FDA to decide whether butter flavoring is safe

Staff Writer
Columbus Parent

FDA to decide whether

butter flavoring is safe

The U.S. Food and Drug Administration is reviewing a food additive that critics say puts consumers at risk of developing a rare, irreversible lung condition that has been found in workers at popcorn factories.

Some medical researchers and product-liability attorneys have warned that consumers can develop bronchiolitis obliterans by inhaling diacetyl, a chemical long used to give microwave popcorn and other foods a buttery flavor.

"We're looking at the available information we have on the potential for consumer exposure and how that relates to the available safety data," said Dr. Mitchell A. Cheeseman, director of the FDA's Office of Food Additive Safety. "At this time," he added, "we still consider diacetyl used as a flavoring agent to be safe for consumers."

Diacetyl's critics agree that the chemical poses no health threat when used as a flavoring agent, even in concentrations found at popcorn manufacturing plants. The danger, they say, lies in the vapors the chemical produces when it's heated - a common occurrence during production.

Hundreds of popcorn workers have sued their employers and flavoring manufacturers after developing bronchiolitis obliterans, also known as "popcorn lung." The litigation has resulted in numerous settlements and judgments totaling more than $100 million.

Many popcorn producers, including the ConAgra Foods plant in Marion, have abandoned diacetyl in favor of other flavorings, but, according to the national Flavor and Extract Manufacturers Association, some companies still use it.

The possibility of a threat to consumers didn't arise until 2007, when bronchiolitis obliterans was diagnosed in Wayne Watson of Colorado.
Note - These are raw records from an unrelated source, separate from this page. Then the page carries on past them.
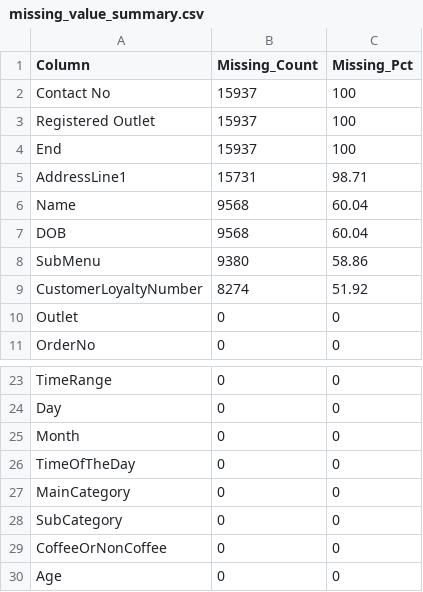
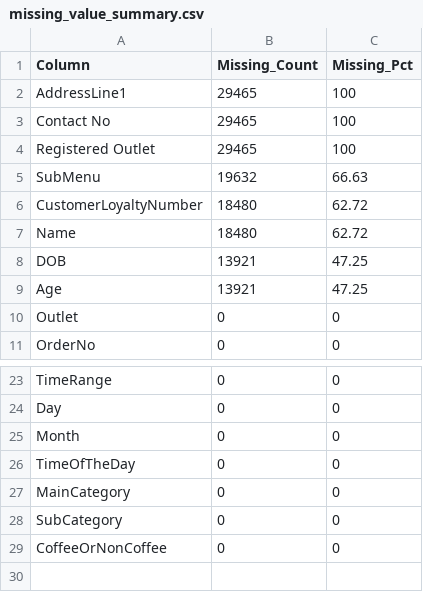
Before and after one commit to raninduwathsal/Uni-SM-Project, a CSV file: R Scripts/outputs/missing_value_summary.csv, drawn as a sheet; only a part is shown, gaps mark what is left out.

Commit message:
feat: add R analytics pipeline for data cleaning, visualizations, and statistical modelling

```diff
--- a/R Scripts/outputs/missing_value_summary.csv
+++ b/R Scripts/outputs/missing_value_summary.csv
@@ -1,10 +1,10 @@
 Column,Missing_Count,Missing_Pct
-Contact No,15937,100
-Registered Outlet,15937,100
-End,15937,100
-AddressLine1,15731,98.71
-Name,9568,60.04
-DOB,9568,60.04
-SubMenu,9380,58.86
-CustomerLoyaltyNumber,8274,51.92
+AddressLine1,29465,100
+Contact No,29465,100
+Registered Outlet,29465,100
+SubMenu,19632,66.63
+CustomerLoyaltyNumber,18480,62.72
+Name,18480,62.72
+DOB,13921,47.25
+Age,13921,47.25
 Outlet,0,0
@@ -29,2 +29 @@ SubCategory,0,0
 CoffeeOrNonCoffee,0,0
-Age,0,0
```
Also changed, not shown: 26 other files.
Watson, then 52, had been eating two to three bags of microwave popcorn a day for 10 years. He particularly enjoyed inhaling the buttery steam pouring out of a just-opened package. "When you open the microwave and take out the bag and pull the ends of the bag ... I would breathe it in because it smells good," Watson told WBNS-TV (Channel 10), which has been investigating diacetyl.

Watson sued, and two months ago, according to documents filed in U.S. District Court in Denver, he reached a settlement with one defendant, a flavor developer. The terms were not disclosed.

A member of Watson's legal team, Kenneth B. McClain, a Missouri-based lawyer who's represented hundreds of workers in popcorn-lung cases, said he recently filed lawsuits on behalf of three other consumers.

The physician who made Watson's diagnosis, Dr. Cecile Rose, head of occupational and environmental medicine at Denver's National Jewish Health Center, is convinced that diacetyl poses a risk not just to popcorn workers, but also to consumers. She has relayed her concerns to four federal agencies, including the FDA.

The FDA says the scientific team assigned to review diacetyl will consider Rose's conclusions. The agency hasn't indicated when it might issue its findings.

U.S. Sen. Sherrod Brown, D-Ohio, who recently urged the U.S. Department of Labor's Occupational Safety & Health Administration to assess the workplace risks associated with diacetyl, said he'll be keeping a close eye on the FDA, too. "We want to see the FDA either reassure us, without equivocation, or move forward on telling the public that this substance is questionable."